- Problem statement
The entries need to be copied exactly as they stand, images left out.

- Input for this task
┌────────

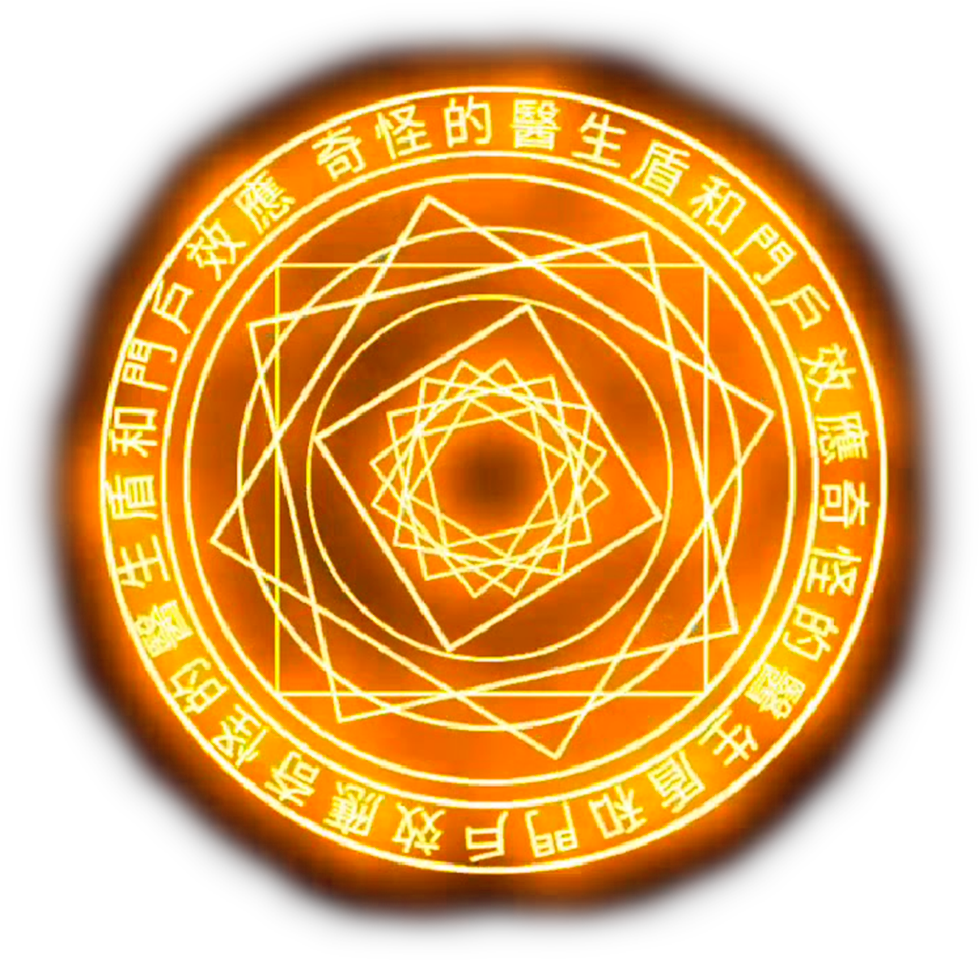
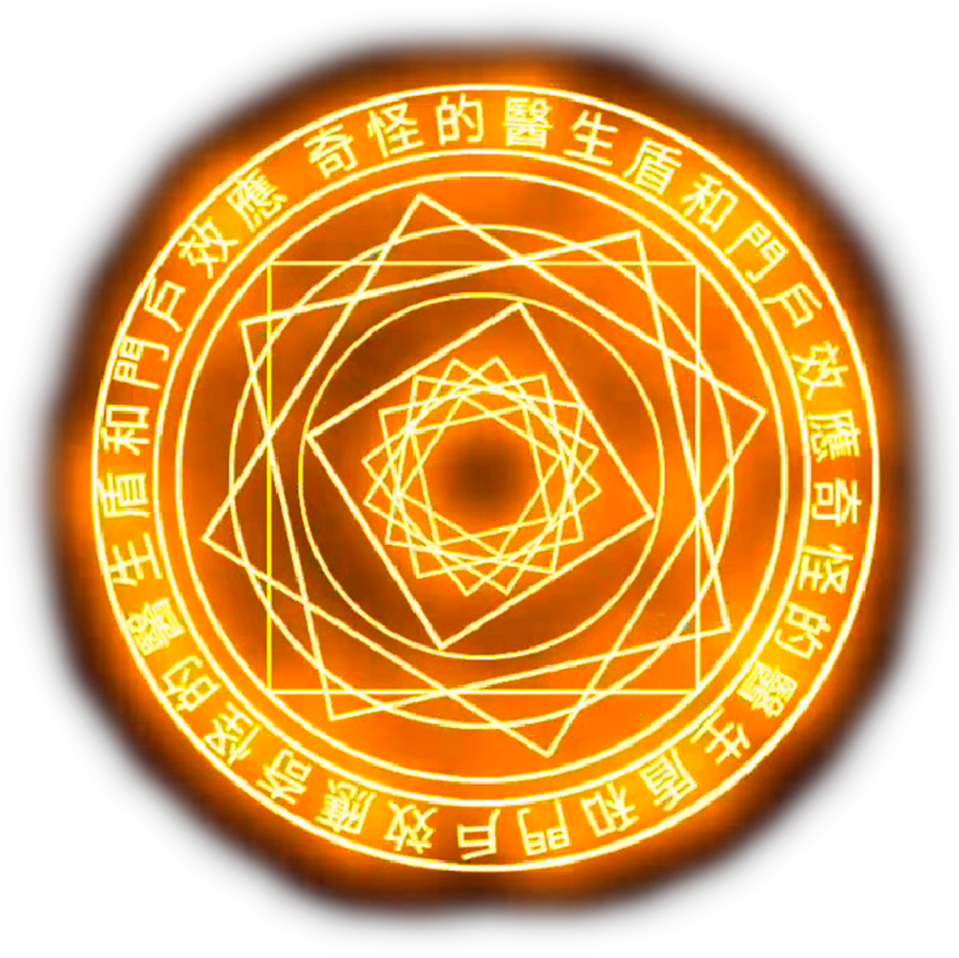
mesclando images e melhorando animacao

diff --git a/assets/css/animacao-personalizada.css b/assets/css/animacao-personalizada.css
@@ -1,14 +1,14 @@
 
 .rotacao{
-    animation: rotacao 10s ease-in-out infinite;
+    animation: rotacao 10s ease-in-out infinite alternate;
 }
 
 @keyframes rotacao{
     0%{
-        transform: rotate(0deg);
+        transform: rotate(0deg) scale(1);
     }
     100%{
-        transform: rotate(360deg);
+        transform: rotate(360deg) scale(1.5);
     }
 }
 

diff --git a/assets/css/styles.css b/assets/css/styles.css
@@ -13,13 +13,14 @@
     height: 600px;
     max-width: 900px;
     min-width: 540px;
-    
+    mix-blend-mode: lighten;
 }
 
 .img-wanda{
     width: 100%;
     min-width: 400px;
     height: 600px;
+    mix-blend-mode: lighten;
 }
 
 .div-meio{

└────────

- Result
mesclando images e melhorando animacao

diff --git a/assets/css/animacao-personalizada.css b/assets/css/animacao-personalizada.css
@@ -1,14 +1,14 @@
 
 .rotacao{
-    animation: rotacao 10s ease-in-out infinite;
+    animation: rotacao 10s ease-in-out infinite alternate;
 }
 
 @keyframes rotacao{
     0%{
-        transform: rotate(0deg);
+        transform: rotate(0deg) scale(1);
     }
     100%{
-        transform: rotate(360deg);
+        transform: rotate(360deg) scale(1.5);
     }
 }
 

diff --git a/assets/css/styles.css b/assets/css/styles.css
@@ -13,13 +13,14 @@
     height: 600px;
     max-width: 900px;
     min-width: 540px;
-    
+    mix-blend-mode: lighten;
 }
 
 .img-wanda{
     width: 100%;
     min-width: 400px;
     height: 600px;
+    mix-blend-mode: lighten;
 }
 
 .div-meio{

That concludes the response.